Every line in the records below that holds the word "purpose" is to be copied.

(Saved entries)
☆ ☆ ☆ ☆
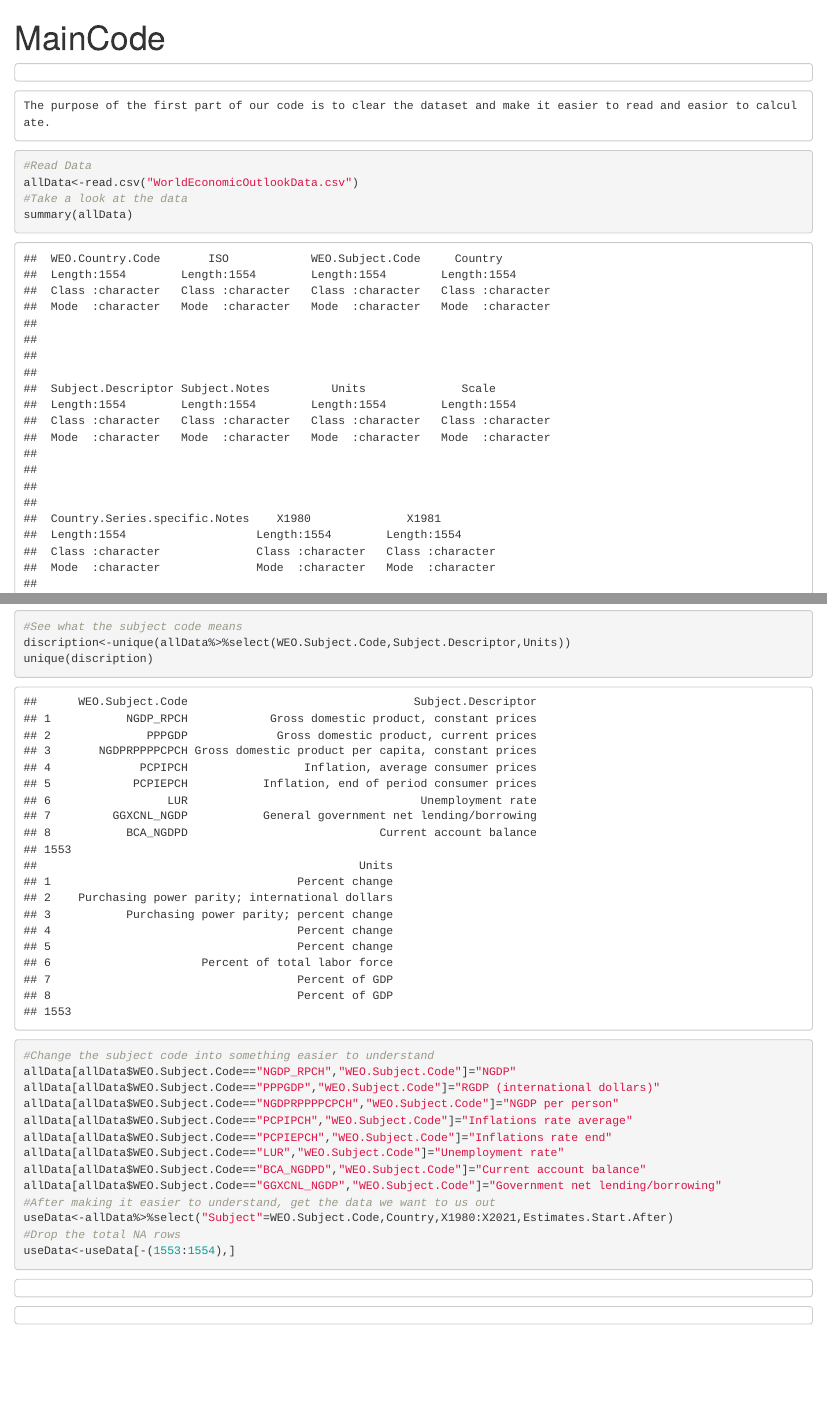
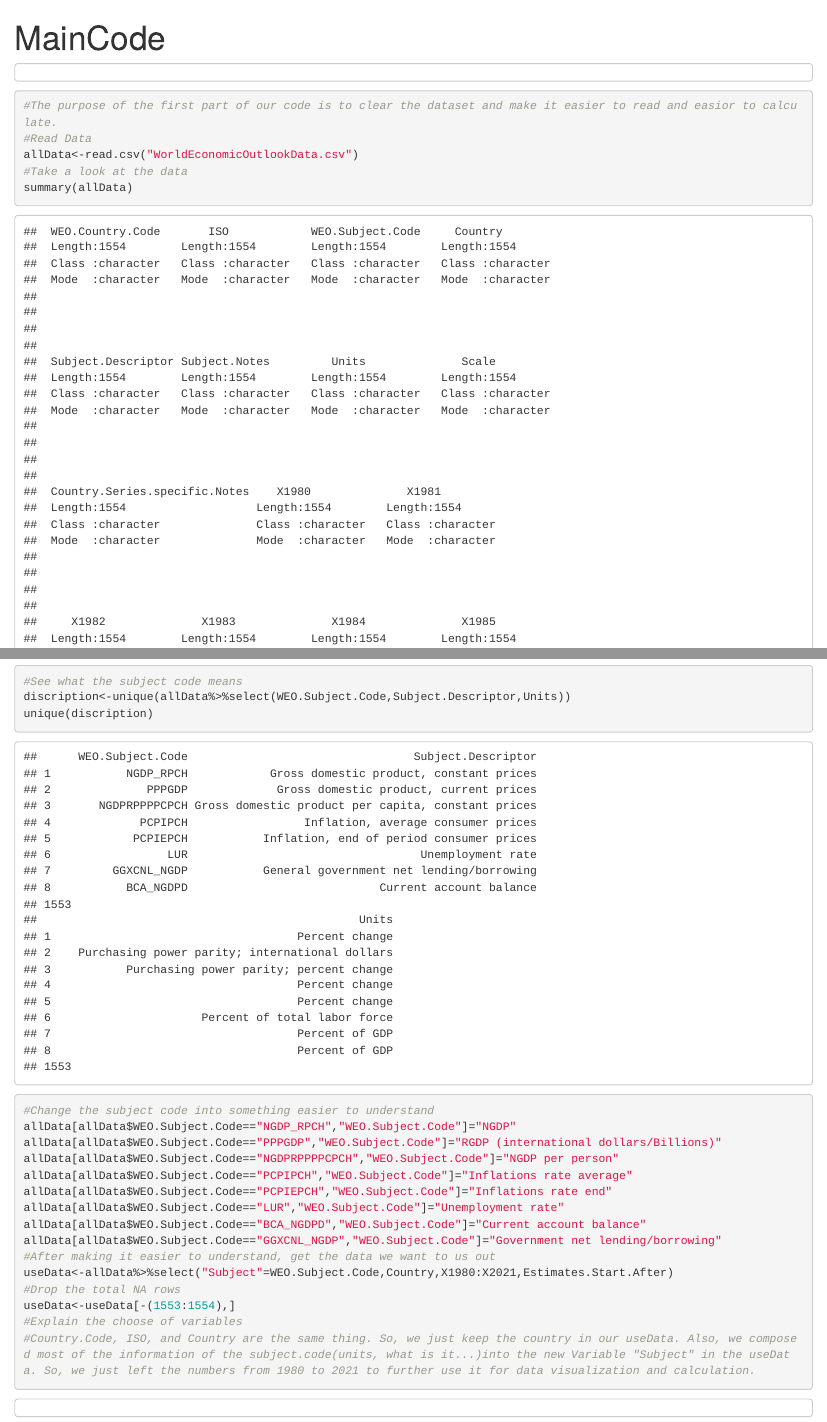
Before and after one commit to Carolina-Data-Challenge/Data-Crossing-19, an R Markdown document (MainCode.Rmd): the page in a window 1100 px wide, from its top, and a second part further down, joined at a grey line. Rendered offline with R 4.5, knitr and Pandoc, with nearby package versions.

Commit message:
Data cleanning1

````diff
--- a/MainCode.Rmd
+++ b/MainCode.Rmd
@@ -11,10 +11,8 @@ library(dplyr)
 ```
 ```
 ```
-```
-The purpose of the first part of our code is to clear the dataset and make it easier to read and easior to calculate.
-```
 ```{r}
+#The purpose of the first part of our code is to clear the dataset and make it easier to read and easior to calculate.
 #Read Data
 allData<-read.csv("WorldEconomicOutlookData.csv")
 #Take a look at the data
@@ -26,7 +24,7 @@ discription<-unique(allData%>%select(WEO.Subject.Code,Subject.Descriptor,Units))
 unique(discription)
 #Change the subject code into something easier to understand
 allData[allData$WEO.Subject.Code=="NGDP_RPCH","WEO.Subject.Code"]="NGDP"
-allData[allData$WEO.Subject.Code=="PPPGDP","WEO.Subject.Code"]="RGDP (international dollars)"
+allData[allData$WEO.Subject.Code=="PPPGDP","WEO.Subject.Code"]="RGDP (international dollars/Billions)"
 allData[allData$WEO.Subject.Code=="NGDPRPPPPCPCH","WEO.Subject.Code"]="NGDP per person"
 allData[allData$WEO.Subject.Code=="PCPIPCH","WEO.Subject.Code"]="Inflations rate average"
 allData[allData$WEO.Subject.Code=="PCPIEPCH","WEO.Subject.Code"]="Inflations rate end"
@@ -37,11 +35,11 @@ allData[allData$WEO.Subject.Code=="GGXCNL_NGDP","WEO.Subject.Code"]="Government
 useData<-allData%>%select("Subject"=WEO.Subject.Code,Country,X1980:X2021,Estimates.Start.After)
 #Drop the total NA rows
 useData<-useData[-(1553:1554),]
+#Explain the choose of variables
+#Country.Code, ISO, and Country are the same thing. So, we just keep the country in our useData. Also, we composed most of the information of the subject.code(units, what is it...)into the new Variable "Subject" in the useData. So, we just left the numbers from 1980 to 2021 to further use it for data visualization and calculation.
 ```
 ```
 ```
-```
+```{r}
 
 ```
-```{r}
-```
````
☆ ☆ ☆ ☆
» OUTPUT OF THE TASK
-The purpose of the first part of our code is to clear the dataset and make it easier to read and easior to calculate.
+#The purpose of the first part of our code is to clear the dataset and make it easier to read and easior to calculate.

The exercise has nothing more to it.